Diálogo is full-text indexed in the MLA International Bibliography, and entire issues in Project Muse, and citation-indexed in Ulrich's Periodicals Directory and other databases. Issues before 2015 are available in Open Access on Digital Commons at DePaul University.

2015 Recipient of the Council of Editors of Learned Journals'
Phoenix Award

An Interdisciplinary Studies Journal

This award is in recognition of significant editorial achievement and is given to the most improved journal, regardless of its state at the time the renovations began or a weak journal that has become excellent is eligible, but so too is an admired journal that manages to become dramatically better. Judges found that Diálogo “has improved dramatically during the period under evaluation and shows clear evidence of significant editorial change. Most important are the institution of double-blind peer review and the considerable enhancement of scholarly content. In this respect, the contrast between early and recent issues is striking. In 2012, issues were slim and essays short, and though their content was compelling, their rigor and quality were uneven. The recent issues offer vibrant scholarly contributions. The essays are examples of original scholarship, including the scholarship of teaching, and the authors engage with critical interlocutors as well as foreground their own critical interventions. Beyond enhancing the essays section, the editor has done well to add a section for book and film reviews along with a named book review editor to oversee this new dimension of the journal. Dr. Martínez's outline of their process toward 'revitalization and transformation' is also admirable. This kind of thoughtful intent is reflected in the new layout, particularly in the consistency of format and design.
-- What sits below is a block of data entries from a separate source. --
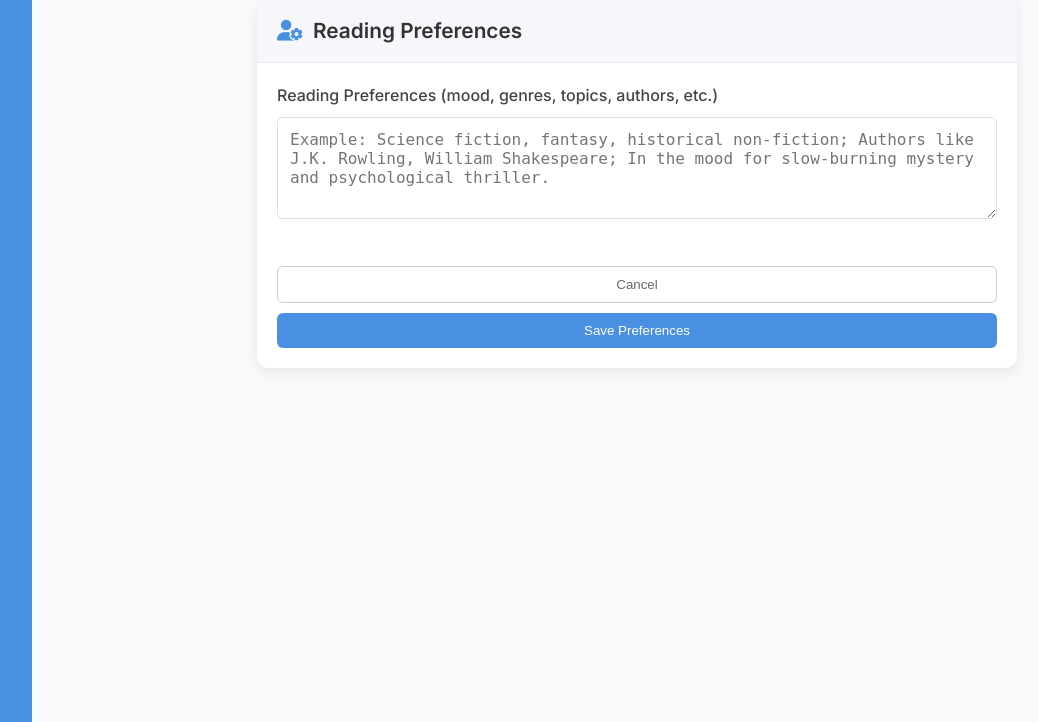
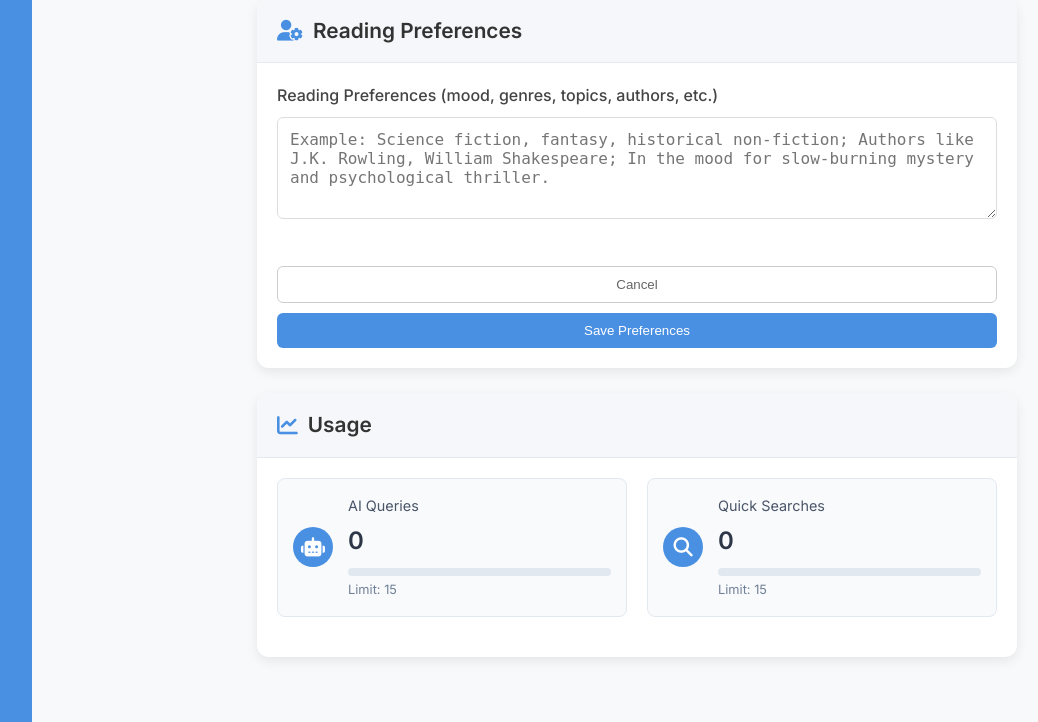
Before and after one commit to Jils-Patel/Bookify, a Flask app: page /Settings in a window 1280 px wide. Shown: the part 817-1539 px from the top of the page, without its empty margins (38-1076 px from the left). Run offline with Flask 2, Linux system fonts and the light colour scheme; the visitor is signed in with stand-in values (Sample User, id 1); data that the repository does not hold is empty; some libraries are stand-ins or nearby versions.

Commit message:
stripe errors resolved and tracking and UI changes

```diff
--- a/app.py
+++ b/app.py
@@ -544,7 +544,7 @@ def recommend():
     # Check if user has reached their AI query limit
     if not check_usage_limit(session['user']['email'], 'ai_query'):
         return jsonify({
-            'ai_response': "You've reached your daily limit of 3 AI queries. Upgrade to Pro for unlimited access!",
+            'ai_response': "You've reached your limit of 15 AI queries. Upgrade to Pro for unlimited access!",
             'books': [],
             'response_type': 'ERROR'
         }), 403
@@ -981,7 +981,7 @@ def quick_search_results():
     # Check if user has reached their quick search limit
     if not check_usage_limit(session['user']['email'], 'quick_search'):
         return jsonify({
-            'error': "You've reached your daily limit of 3 quick searches. Upgrade to Pro for unlimited access!"
+            'error': "You've reached your limit of 15 quick searches. Upgrade to Pro for unlimited access!"
         }), 403
 
     try:
@@ -1077,6 +1077,43 @@ def get_settings():
         print(f"Error in get_settings: {str(e)}")
         return jsonify({'error': str(e)}), 500
 
+@app.route('/Get_Usage', methods=['GET'])
+def get_usage():
+    auth_header = request.headers.get('Authorization')
+    if not auth_header or not auth_header.startswith('Bearer '):
+        id_token = request.cookies.get('userIdToken')
+        if not id_token:
+            return jsonify({'error': 'Unauthorized - No valid authentication provided'}), 401
+    else:
+        id_token = auth_header.split('Bearer ')[1]
+
+    try:
+        decoded_token = auth.verify_id_token(id_token)
+        email = decoded_token.get('email', '')
+
+        # Get usage data from Usage collection
+        usage_ref = db.collection('Usage').where('email', '==', email).limit(1)
+        usage_docs = usage_ref.get()
+
+        if len(usage_docs) > 0:
+            usage = usage_docs[0].to_dict()
+            return jsonify({
+                'ai_queries_today': usage.get('ai_queries_today', 0),
+                'quick_searches_today': usage.get('quick_searches_today', 0),
+                'last_update': usage.get('last_update', '')
+            })
+        else:
+            # Return default values if no usage record exists
+            return jsonify({
+                'ai_queries_today': 0,
+                'quick_searches_today': 0,
+                'last_update': ''
+            })
+
+    except Exception as e:
+        print(f"Error in get_usage: {str(e)}")
+        return jsonify({'error': str(e)}), 500
+
 @app.route('/Update_Settings', methods=['POST'])
 def update_settings():
     auth_header = request.headers.get('Authorization')
@@ -1133,7 +1170,7 @@ def create_checkout_session():
     except Exception as e:
         return jsonify({'error': str(e)}), 400
 
-@app.route('/Payment-Success')
+@app.route('/payment-success')
 @login_required
 def payment_success():
     session_id = request.args.get('session_id')
--- a/static/css/settings.css
+++ b/static/css/settings.css
@@ -248,6 +248,100 @@
     margin-top: 10px;
 }
 
+/* Usage Tracking Styles */
+.usage-stats {
+    display: flex;
+    flex-wrap: wrap;
+    gap: 20px;
+    margin-bottom: 20px;
+}
+
+.usage-stat {
+    flex: 1;
+    min-width: 200px;
+    display: flex;
+    align-items: center;
+    background-color: #f8fafc;
+    padding: 15px;
+    border-radius: 8px;
+    border: 1px solid #e2e8f0;
+}
+
+.usage-icon {
+    width: 40px;
+    height: 40px;
+    background-color: #4a90e2;
+    border-radius: 50%;
+    display: flex;
+    align-items: center;
+    justify-content: center;
+    margin-right: 15px;
+}
+
+.usage-icon i {
+    color: white;
+    font-size: 1.2rem;
+}
+
+.usage-details {
+    flex: 1;
+}
+
+.usage-label {
+    font-size: 0.9rem;
+    color: #4a5568;
+    margin-bottom: 5px;
+}
+
+.usage-value {
+    font-size: 1.5rem;
+    font-weight: 600;
+    color: #2d3748;
+    margin-bottom: 5px;
+}
+
+.usage-limit {
+    font-size: 0.8rem;
+    color: #718096;
+}
+
+.usage-progress {
+    margin-top: 8px;
+}
+
+.progress-bar {
+    width: 100%;
+    height: 8px;
+    background-color: #e2e8f0;
+    border-radius: 4px;
+    overflow: hidden;
+    margin-bottom: 4px;
+}
+
+.progress-fill {
+    height: 100%;
+    background-color: #4a90e2;
+    border-radius: 4px;
+    transition: width 0.3s ease-in-out;
+}
+
+.usage-note {
+    display: flex;
+    align-items: center;
+    gap: 8px;
+    font-size: 0.85rem;
+    color: #718096;
+    padding: 10px;
+    background-color: #f7fafc;
+    border-radius: 6px;
+    border: 1px solid #e2e8f0;
+    margin-top: 15px;
+}
+
+.usage-note i {
+    color: #4a90e2;
+}
+
 @media (max-width: 768px) {
     .plan-options {
         flex-direction: column;
@@ -268,4 +362,12 @@
         margin: 0;
         box-sizing: border-box;
     }
+
+    .usage-stats {
+        flex-direction: column;
+    }
+
+    .usage-stat {
+        width: 100%;
+    }
 }
--- a/static/js/dashboard.js
+++ b/static/js/dashboard.js
@@ -292,7 +292,7 @@ document.addEventListener('DOMContentLoaded', async function() {
                     <p>${message}</p>
                 </div>
                 <div class="error-modal-footer">
-                    <a href="/settings" class="upgrade-button">Upgrade to Pro</a>
+                    <a href="/Settings" class="upgrade-button">Upgrade to Pro</a>
                 </div>
             </div>
         `;
--- a/static/js/firebase-config.js
+++ b/static/js/firebase-config.js
@@ -108,7 +108,7 @@ async function addBookToCollection(bookData) {
             resolve(data.id);
             })
         .catch(error => {
-                showErrorMessage(`Error adding to collection: ${error.message}`);
+                //showErrorMessage(`Error adding to collection: ${error.message}`);
                 reject(error);
             });
     });
--- a/static/js/quick_search.js
+++ b/static/js/quick_search.js
@@ -43,7 +43,7 @@ document.addEventListener('DOMContentLoaded', function() {
                     <p>${message}</p>
                 </div>
                 <div class="error-modal-footer">
-                    <a href="/settings" class="upgrade-button">Upgrade to Pro</a>
+                    <a href="/Settings" class="upgrade-button">Upgrade to Pro</a>
                 </div>
             </div>
         `;
--- a/static/js/script.js
+++ b/static/js/script.js
@@ -68,7 +68,7 @@ function showTrackingLimitError(message) {
                 <p>${message}</p>
             </div>
             <div class="error-modal-footer">
-                <a href="/settings" class="upgrade-button">Upgrade to Pro</a>
+                <a href="/Settings" class="upgrade-button">Upgrade to Pro</a>
             </div>
         </div>
     `;
--- a/templates/settings.html
+++ b/templates/settings.html
@@ -143,6 +143,51 @@
                                 </form>
                             </div>
                         </div>
+
+                        <!-- Usage Tracking Section -->
+                        <div class="settings-card">
+                            <div class="settings-header">
+                                <h2><i class="fas fa-chart-line"></i> Usage</h2>
+                            </div>
+                            <div class="settings-body">
+                                <div class="usage-stats">
+                                    <div class="usage-stat">
+                                        <div class="usage-icon">
+                                            <i class="fas fa-robot"></i>
+                                        </div>
+                                        <div class="usage-details">
+                                            <div class="usage-label">AI Queries</div>
+                                            <div class="usage-value" id="aiQueriesToday">0</div>
+                                            <div class="usage-progress">
+                                                <div class="progress-bar">
+                                                    <div class="progress-fill" id="aiQueriesProgress" style="width: 0%"></div>
+                                                </div>
+                                                <div class="usage-limit">Limit: <span id="aiQueriesLimit">15</span></div>
+                                            </div>
+                                        </div>
+                                    </div>
+                                    <div class="usage-stat">
+                                        <div class="usage-icon">
+                                            <i class="fas fa-search"></i>
+                                        </div>
+                                        <div class="usage-details">
+                                            <div class="usage-label">Quick Searches</div>
+                                            <div class="usage-value" id="quickSearchesToday">0</div>
+                                            <div class="usage-progress">
+                                                <div class="progress-bar">
+                                                    <div class="progress-fill" id="quickSearchesProgress" style="width: 0%"></div>
+                                                </div>
+                                                <div class="usage-limit">Limit: <span id="quickSearchesLimit">15</span></div>
+                                            </div>
+                                        </div>
+                                    </div>
+                                </div>
+                                <!--<div class="usage-note">
+                                    <i class="fas fa-info-circle"></i>
+                                    Usage resets daily at midnight UTC
+                                </div>-->
+                            </div>
+                        </div>
                     </div>
                 </div>
             </div>
@@ -239,7 +284,7 @@
                 if (selectedPlan === 'pro') {
                     try {
                         // Create checkout session
-                        const response = await fetch('/create-checkout-session', {
+                        const response = await fetch('/Create-Checkout-Session', {
                             method: 'POST',
                             headers: {
                                 'Content-Type': 'application/json',
@@ -268,7 +313,7 @@
                     // Handle downgrade to free plan
                     try {
                         // First, cancel the subscription in Stripe if it exists
-                        const cancelResponse = await fetch('/cancel-subscription', {
+                        const cancelResponse = await fetch('/Cancel-Subscription', {
                             method: 'POST',
                             headers: {
                                 'Content-Type': 'application/json',
@@ -450,19 +495,26 @@
                 firebase.auth().currentUser.getIdToken(true)
                     .then(idToken => {
                         // Use the token in the request
-                        return fetch('/Get_Settings', {
-                            headers: {
-                                'Authorization': `Bearer ${idToken}`
-                            }
-                        });
+                        return Promise.all([
+                            fetch('/Get_Settings', {
+                                headers: {
+                                    'Authorization': `Bearer ${idToken}`
+                                }
+                            }),
+                            fetch('/Get_Usage', {
+                                headers: {
+                                    'Authorization': `Bearer ${idToken}`
+                                }
+                            })
+                        ]);
                     })
-                    .then(response => {
-                        if (!response.ok) {
-                            throw new Error(`HTTP error! Status: ${response.status}`);
+                    .then(([settingsResponse, usageResponse]) => {
+                        if (!settingsResponse.ok || !usageResponse.ok) {
+                            throw new Error('Failed to fetch data');
                         }
-                        return response.json();
+                        return Promise.all([settingsResponse.json(), usageResponse.json()]);
                     })
-                    .then(settings => {
+                    .then(([settings, usage]) => {
                         // Remove loading indicator
                         loadingMsg.remove();
 
@@ -471,6 +523,14 @@
                             document.getElementById('readingPreferences').value = settings.reading_preferences;
                         }
 
+                        // Update usage stats and progress bars
+                        const aiQueriesToday = usage.ai_queries_today || 0;
+                        const quickSearchesToday = usage.quick_searches_today || 0;
+
+                        document.getElementById('aiQueriesToday').textContent = aiQueriesToday;
+                        document.getElementById('quickSearchesToday').textContent = quickSearchesToday;
+
+                        // Update plan display and limits
                         if (settings.subscription_plan) {
                             // Remove selected class from all plans
                             document.querySelectorAll('.plan-option').forEach(function(p) {
@@ -483,54 +543,36 @@
                                 planElement.classList.add('selected');
                             }
 
-                            // Update plan display
-                            let planName, planPrice, planFeatures;
+                            // Update plan display and limits
+                            let planName, planPrice, aiQueriesLimit, quickSearchesLimit;
 
-                            switch(settings.subscription_plan) {
-                                case 'free':
-                                    planName = 'Free Plan';
-                                    planPrice = '$0/month';
-                                    planFeatures = [
-                                        '<i class="fas fa-check-circle"></i> <b>5</b>&nbsp;AI Queries Daily',
-                                        '<i class="fas fa-check-circle"></i> Top&nbsp;<b>5</b>&nbsp;Results for Quick Search',
-                                        '<i class="fas fa-check-circle"></i> Track up to&nbsp;<b>5</b>&nbsp;Books',
-                                        '<i class="fas fa-check-circle"></i> <b>Limited</b>&nbsp;Archive and Research'
-                                    ];
-                                    break;
-                                case 'pro':
-                                    planName = 'Pro Plan';
-                                    planPrice = '$1.99/month';
-                                    planFeatures = [
-                                        '<i class="fas fa-check-circle"></i> <b>Unlimited</b>&nbsp;AI Queries',
-                                        '<i class="fas fa-check-circle"></i> Up to&nbsp;<b>25</b>&nbsp;Results for Quick Search',
-                                        '<i class="fas fa-check-circle"></i> Track up to&nbsp;<b>50</b>&nbsp;Books',
-                                        '<i class="fas fa-check-circle"></i> <b>Full</b>&nbsp;Archive and Research Access'
-                                    ];
-                                    break;
-                                default:
-                                    planName = 'Free Plan';
-                                    planPrice = '$0/month';
-                                    planFeatures = [
-                                        '<i class="fas fa-check-circle"></i> <b>5</b>&nbsp;AI Queries Daily',
-                                        '<i class="fas fa-check-circle"></i> Top&nbsp;<b>5</b>&nbsp;Results for Quick Search',
-                                        '<i class="fas fa-check-circle"></i> Track up to&nbsp;<b>5</b>&nbsp;Books',
-                                        '<i class="fas fa-check-circle"></i> <b>Limited</b>&nbsp;Archive and Research'
-                                    ];
+                            if (settings.subscription_plan === 'pro') {
+                                planName = 'Pro Plan';
+                                planPrice = '$1.99/month';
+                                aiQueriesLimit = 'Unlimited';
+                                quickSearchesLimit = 'Unlimited';
+                            } else {
+                                planName = 'Free Plan';
+                                planPrice = '$0/month';
+                                aiQueriesLimit = '15';
+                                quickSearchesLimit = '15';
                             }
 
-                            // Update the display
                             document.getElementById('currentPlan').textContent = planName;
                             document.getElementById('currentPrice').textContent = planPrice;
+                            document.getElementById('aiQueriesLimit').textContent = aiQueriesLimit;
+                            document.getElementById('quickSearchesLimit').textContent = quickSearchesLimit;
 
-                            // Update plan features list
-                            const featuresList = document.getElementById('planFeatures');
-                            if (featuresList) {
-                                featuresList.innerHTML = '';
-                                planFeatures.forEach(feature => {
-                                    const li = document.createElement('li');
-                                    li.innerHTML = feature;
-                                    featuresList.appendChild(li);
-                                });
+                            // Update progress bars
+                            if (settings.subscription_plan === 'pro') {
+                                document.getElementById('aiQueriesProgress').style.width = '100%';
+                                document.getElementById('quickSearchesProgress').style.width = '100%';
+                            } else {
+                                const aiQueriesPercentage = Math.min((aiQueriesToday / 15) * 100, 100);
+                                const quickSearchesPercentage = Math.min((quickSearchesToday / 15) * 100, 100);
+
+                                document.getElementById('aiQueriesProgress').style.width = `${aiQueriesPercentage}%`;
+                                document.getElementById('quickSearchesProgress').style.width = `${quickSearchesPercentage}%`;
                             }
                         }
                     })
--- a/usage_tracker.py
+++ b/usage_tracker.py
@@ -4,8 +4,8 @@ import pytz
 
 # Usage limits for free plan
 FREE_PLAN_LIMITS = {
-    'ai_queries': 3,  # per day
-    'quick_searches': 3,  # per day
+    'ai_queries': 15,  # per day
+    'quick_searches': 15,  # per day
     'max_quick_search_results': 5,
     'max_tracked_books': 5
 }
```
Their efforts to respond to library preferences regarding back cover content and their decision to feature Latino/a art is appreciated.”